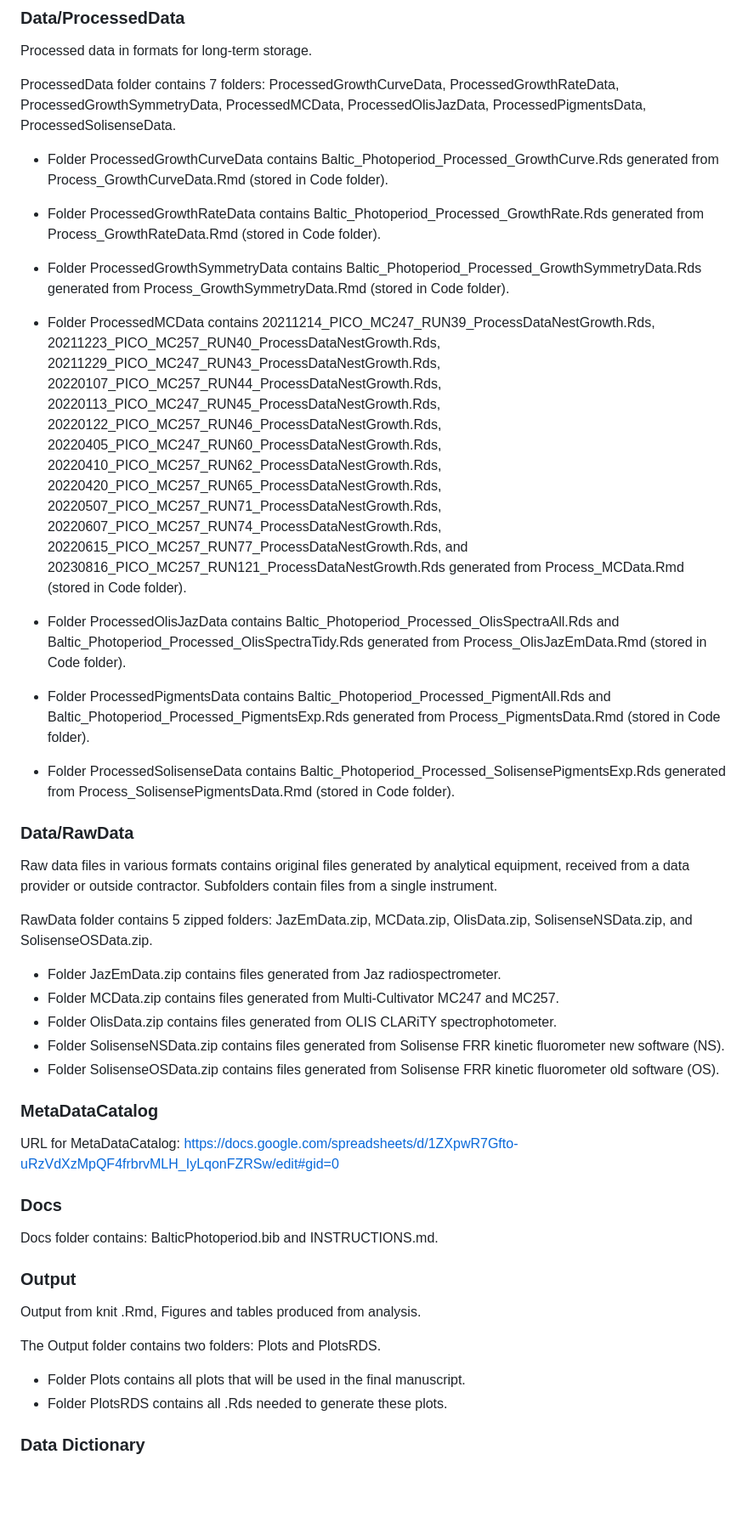
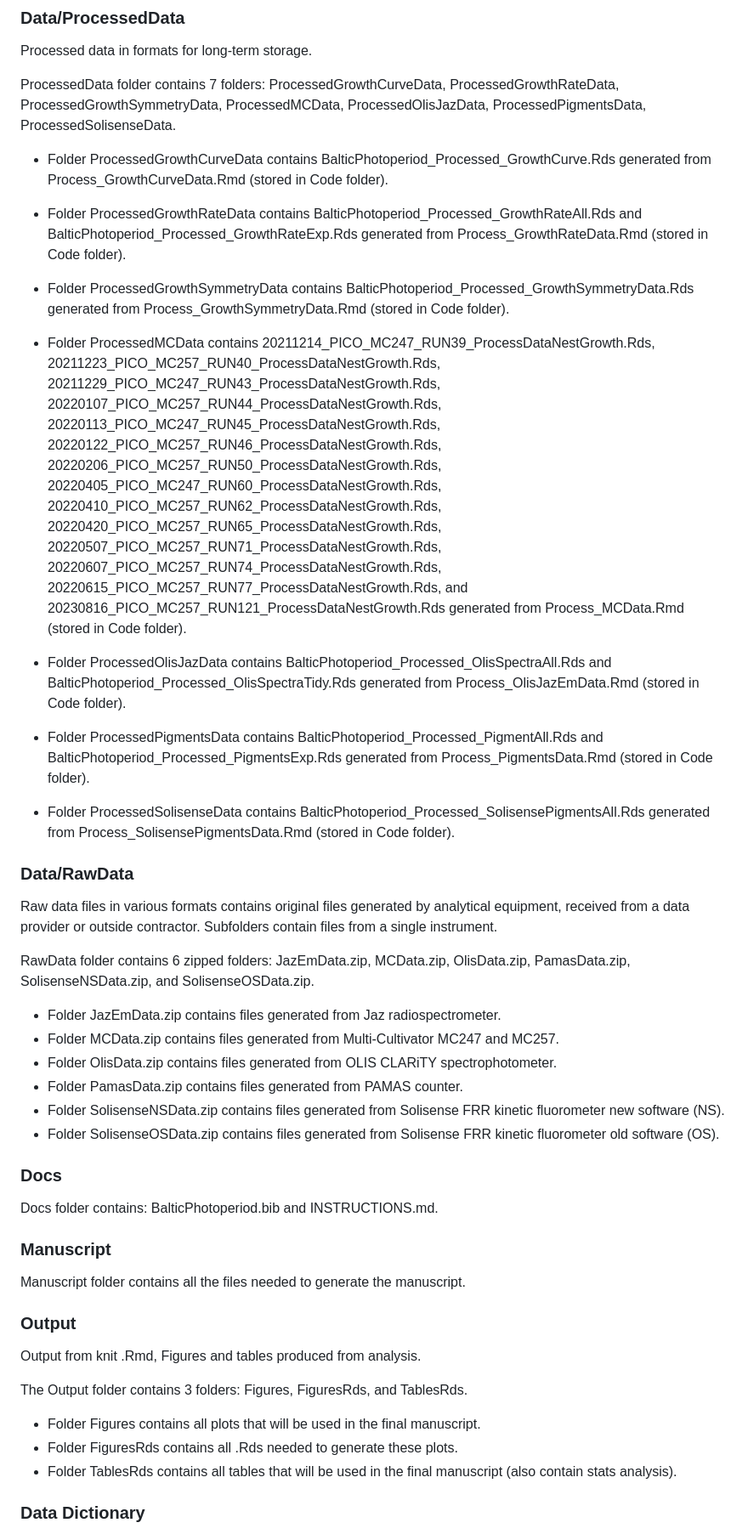
Before and after one commit to FundyPhytoPhys/BalticPhotoperiod, a Markdown page: README.md, the part around one of its changes. Shown at 85% size. Rendered like a GitHub page; blank space fills up the shorter version.

```diff
--- a/README.md
+++ b/README.md
@@ -182,11 +182,11 @@ Processed data in formats for long-term storage.
 
 ProcessedData folder contains 7 folders: ProcessedGrowthCurveData, ProcessedGrowthRateData, ProcessedGrowthSymmetryData, ProcessedMCData, ProcessedOlisJazData, ProcessedPigmentsData, ProcessedSolisenseData.
 
-- Folder ProcessedGrowthCurveData contains Baltic_Photoperiod_Processed_GrowthCurve.Rds generated from Process_GrowthCurveData.Rmd (stored in Code folder).
+- Folder ProcessedGrowthCurveData contains BalticPhotoperiod_Processed_GrowthCurve.Rds generated from Process_GrowthCurveData.Rmd (stored in Code folder).
 
-- Folder ProcessedGrowthRateData contains Baltic_Photoperiod_Processed_GrowthRate.Rds generated from Process_GrowthRateData.Rmd (stored in Code folder).
+- Folder ProcessedGrowthRateData contains BalticPhotoperiod_Processed_GrowthRateAll.Rds and BalticPhotoperiod_Processed_GrowthRateExp.Rds generated from Process_GrowthRateData.Rmd (stored in Code folder).
 
-- Folder ProcessedGrowthSymmetryData contains Baltic_Photoperiod_Processed_GrowthSymmetryData.Rds generated from Process_GrowthSymmetryData.Rmd (stored in Code folder).
+- Folder ProcessedGrowthSymmetryData contains BalticPhotoperiod_Processed_GrowthSymmetryData.Rds generated from Process_GrowthSymmetryData.Rmd (stored in Code folder).
 
 - Folder ProcessedMCData contains 20211214_PICO_MC247_RUN39_ProcessDataNestGrowth.Rds,
 20211223_PICO_MC257_RUN40_ProcessDataNestGrowth.Rds,
@@ -194,6 +194,7 @@ ProcessedData folder contains 7 folders: ProcessedGrowthCurveData, ProcessedGrow
 20220107_PICO_MC257_RUN44_ProcessDataNestGrowth.Rds,
 20220113_PICO_MC247_RUN45_ProcessDataNestGrowth.Rds,
 20220122_PICO_MC257_RUN46_ProcessDataNestGrowth.Rds,
+20220206_PICO_MC257_RUN50_ProcessDataNestGrowth.Rds,
 20220405_PICO_MC247_RUN60_ProcessDataNestGrowth.Rds,
 20220410_PICO_MC257_RUN62_ProcessDataNestGrowth.Rds,
 20220420_PICO_MC257_RUN65_ProcessDataNestGrowth.Rds,
@@ -202,41 +203,42 @@ ProcessedData folder contains 7 folders: ProcessedGrowthCurveData, ProcessedGrow
 20220615_PICO_MC257_RUN77_ProcessDataNestGrowth.Rds, and
 20230816_PICO_MC257_RUN121_ProcessDataNestGrowth.Rds generated from Process_MCData.Rmd (stored in Code folder).
 
-- Folder ProcessedOlisJazData contains Baltic_Photoperiod_Processed_OlisSpectraAll.Rds and Baltic_Photoperiod_Processed_OlisSpectraTidy.Rds generated from Process_OlisJazEmData.Rmd (stored in Code folder).
+- Folder ProcessedOlisJazData contains BalticPhotoperiod_Processed_OlisSpectraAll.Rds and BalticPhotoperiod_Processed_OlisSpectraTidy.Rds generated from Process_OlisJazEmData.Rmd (stored in Code folder).
 
-- Folder ProcessedPigmentsData contains Baltic_Photoperiod_Processed_PigmentAll.Rds and Baltic_Photoperiod_Processed_PigmentsExp.Rds generated from Process_PigmentsData.Rmd (stored in Code folder).
+- Folder ProcessedPigmentsData contains BalticPhotoperiod_Processed_PigmentAll.Rds and BalticPhotoperiod_Processed_PigmentsExp.Rds generated from Process_PigmentsData.Rmd (stored in Code folder).
 
-- Folder ProcessedSolisenseData contains Baltic_Photoperiod_Processed_SolisensePigmentsExp.Rds generated from Process_SolisensePigmentsData.Rmd (stored in Code folder).
+- Folder ProcessedSolisenseData contains BalticPhotoperiod_Processed_SolisensePigmentsAll.Rds generated from Process_SolisensePigmentsData.Rmd (stored in Code folder).
 
 ### Data/RawData
 
 Raw data files in various formats contains original files generated by analytical equipment, received from a data provider or outside contractor.
 Subfolders contain files from a single instrument.
 
-RawData folder contains 5 zipped folders: JazEmData.zip, MCData.zip, OlisData.zip, SolisenseNSData.zip, and SolisenseOSData.zip.
+RawData folder contains 6 zipped folders: JazEmData.zip, MCData.zip, OlisData.zip, PamasData.zip, SolisenseNSData.zip, and SolisenseOSData.zip.
 
 - Folder JazEmData.zip contains files generated from Jaz radiospectrometer.
 - Folder MCData.zip contains files generated from Multi-Cultivator MC247 and MC257.
 - Folder OlisData.zip contains files generated from OLIS CLARiTY spectrophotometer.
+- Folder PamasData.zip contains files generated from PAMAS counter.
 - Folder SolisenseNSData.zip contains files generated from Solisense FRR kinetic fluorometer new software (NS).
 - Folder SolisenseOSData.zip contains files generated from Solisense FRR kinetic fluorometer old software (OS).
-
-### MetaDataCatalog
-
-URL for MetaDataCatalog:
-https://docs.google.com/spreadsheets/d/1ZXpwR7Gfto-uRzVdXzMpQF4frbrvMLH_IyLqonFZRSw/edit#gid=0
 
 ### Docs
 
 Docs folder contains: BalticPhotoperiod.bib and INSTRUCTIONS.md.
 
+### Manuscript
+
+Manuscript folder contains all the files needed to generate the manuscript.
+
 ### Output
 
 Output from knit .Rmd, Figures and tables produced from analysis.
 
-The Output folder contains two folders: Plots and PlotsRDS.
-- Folder Plots contains all plots that will be used in the final manuscript.
-- Folder PlotsRDS contains all .Rds needed to generate these plots.
+The Output folder contains 3 folders: Figures, FiguresRds, and TablesRds.
+- Folder Figures contains all plots that will be used in the final manuscript.
+- Folder FiguresRds contains all .Rds needed to generate these plots.
+- Folder TablesRds contains all tables that will be used in the final manuscript (also contain stats analysis).
 
 ### Data Dictionary
 
```
Also changed, not shown: other parts of README.md (+4 -4 lines).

* _WHAT THE TASK REQUIRES_: Copy the data exactly. Pictures do not belong in the copy.

* _RESULT FOR THIS EXERCISE_:
Before and after one commit to FundyPhytoPhys/BalticPhotoperiod, a Markdown page: README.md, the part around one of its changes. Shown at 85% size. Rendered like a GitHub page; blank space fills up the shorter version.

```diff
--- a/README.md
+++ b/README.md
@@ -182,11 +182,11 @@ Processed data in formats for long-term storage.
 
 ProcessedData folder contains 7 folders: ProcessedGrowthCurveData, ProcessedGrowthRateData, ProcessedGrowthSymmetryData, ProcessedMCData, ProcessedOlisJazData, ProcessedPigmentsData, ProcessedSolisenseData.
 
-- Folder ProcessedGrowthCurveData contains Baltic_Photoperiod_Processed_GrowthCurve.Rds generated from Process_GrowthCurveData.Rmd (stored in Code folder).
+- Folder ProcessedGrowthCurveData contains BalticPhotoperiod_Processed_GrowthCurve.Rds generated from Process_GrowthCurveData.Rmd (stored in Code folder).
 
-- Folder ProcessedGrowthRateData contains Baltic_Photoperiod_Processed_GrowthRate.Rds generated from Process_GrowthRateData.Rmd (stored in Code folder).
+- Folder ProcessedGrowthRateData contains BalticPhotoperiod_Processed_GrowthRateAll.Rds and BalticPhotoperiod_Processed_GrowthRateExp.Rds generated from Process_GrowthRateData.Rmd (stored in Code folder).
 
-- Folder ProcessedGrowthSymmetryData contains Baltic_Photoperiod_Processed_GrowthSymmetryData.Rds generated from Process_GrowthSymmetryData.Rmd (stored in Code folder).
+- Folder ProcessedGrowthSymmetryData contains BalticPhotoperiod_Processed_GrowthSymmetryData.Rds generated from Process_GrowthSymmetryData.Rmd (stored in Code folder).
 
 - Folder ProcessedMCData contains 20211214_PICO_MC247_RUN39_ProcessDataNestGrowth.Rds,
 20211223_PICO_MC257_RUN40_ProcessDataNestGrowth.Rds,
@@ -194,6 +194,7 @@ ProcessedData folder contains 7 folders: ProcessedGrowthCurveData, ProcessedGrow
 20220107_PICO_MC257_RUN44_ProcessDataNestGrowth.Rds,
 20220113_PICO_MC247_RUN45_ProcessDataNestGrowth.Rds,
 20220122_PICO_MC257_RUN46_ProcessDataNestGrowth.Rds,
+20220206_PICO_MC257_RUN50_ProcessDataNestGrowth.Rds,
 20220405_PICO_MC247_RUN60_ProcessDataNestGrowth.Rds,
 20220410_PICO_MC257_RUN62_ProcessDataNestGrowth.Rds,
 20220420_PICO_MC257_RUN65_ProcessDataNestGrowth.Rds,
@@ -202,41 +203,42 @@ ProcessedData folder contains 7 folders: ProcessedGrowthCurveData, ProcessedGrow
 20220615_PICO_MC257_RUN77_ProcessDataNestGrowth.Rds, and
 20230816_PICO_MC257_RUN121_ProcessDataNestGrowth.Rds generated from Process_MCData.Rmd (stored in Code folder).
 
-- Folder ProcessedOlisJazData contains Baltic_Photoperiod_Processed_OlisSpectraAll.Rds and Baltic_Photoperiod_Processed_OlisSpectraTidy.Rds generated from Process_OlisJazEmData.Rmd (stored in Code folder).
+- Folder ProcessedOlisJazData contains BalticPhotoperiod_Processed_OlisSpectraAll.Rds and BalticPhotoperiod_Processed_OlisSpectraTidy.Rds generated from Process_OlisJazEmData.Rmd (stored in Code folder).
 
-- Folder ProcessedPigmentsData contains Baltic_Photoperiod_Processed_PigmentAll.Rds and Baltic_Photoperiod_Processed_PigmentsExp.Rds generated from Process_PigmentsData.Rmd (stored in Code folder).
+- Folder ProcessedPigmentsData contains BalticPhotoperiod_Processed_PigmentAll.Rds and BalticPhotoperiod_Processed_PigmentsExp.Rds generated from Process_PigmentsData.Rmd (stored in Code folder).
 
-- Folder ProcessedSolisenseData contains Baltic_Photoperiod_Processed_SolisensePigmentsExp.Rds generated from Process_SolisensePigmentsData.Rmd (stored in Code folder).
+- Folder ProcessedSolisenseData contains BalticPhotoperiod_Processed_SolisensePigmentsAll.Rds generated from Process_SolisensePigmentsData.Rmd (stored in Code folder).
 
 ### Data/RawData
 
 Raw data files in various formats contains original files generated by analytical equipment, received from a data provider or outside contractor.
 Subfolders contain files from a single instrument.
 
-RawData folder contains 5 zipped folders: JazEmData.zip, MCData.zip, OlisData.zip, SolisenseNSData.zip, and SolisenseOSData.zip.
+RawData folder contains 6 zipped folders: JazEmData.zip, MCData.zip, OlisData.zip, PamasData.zip, SolisenseNSData.zip, and SolisenseOSData.zip.
 
 - Folder JazEmData.zip contains files generated from Jaz radiospectrometer.
 - Folder MCData.zip contains files generated from Multi-Cultivator MC247 and MC257.
 - Folder OlisData.zip contains files generated from OLIS CLARiTY spectrophotometer.
+- Folder PamasData.zip contains files generated from PAMAS counter.
 - Folder SolisenseNSData.zip contains files generated from Solisense FRR kinetic fluorometer new software (NS).
 - Folder SolisenseOSData.zip contains files generated from Solisense FRR kinetic fluorometer old software (OS).
-
-### MetaDataCatalog
-
-URL for MetaDataCatalog:
-https://docs.google.com/spreadsheets/d/1ZXpwR7Gfto-uRzVdXzMpQF4frbrvMLH_IyLqonFZRSw/edit#gid=0
 
 ### Docs
 
 Docs folder contains: BalticPhotoperiod.bib and INSTRUCTIONS.md.
 
+### Manuscript
+
+Manuscript folder contains all the files needed to generate the manuscript.
+
 ### Output
 
 Output from knit .Rmd, Figures and tables produced from analysis.
 
-The Output folder contains two folders: Plots and PlotsRDS.
-- Folder Plots contains all plots that will be used in the final manuscript.
-- Folder PlotsRDS contains all .Rds needed to generate these plots.
+The Output folder contains 3 folders: Figures, FiguresRds, and TablesRds.
+- Folder Figures contains all plots that will be used in the final manuscript.
+- Folder FiguresRds contains all .Rds needed to generate these plots.
+- Folder TablesRds contains all tables that will be used in the final manuscript (also contain stats analysis).
 
 ### Data Dictionary
 
```
Also changed, not shown: other parts of README.md (+4 -4 lines).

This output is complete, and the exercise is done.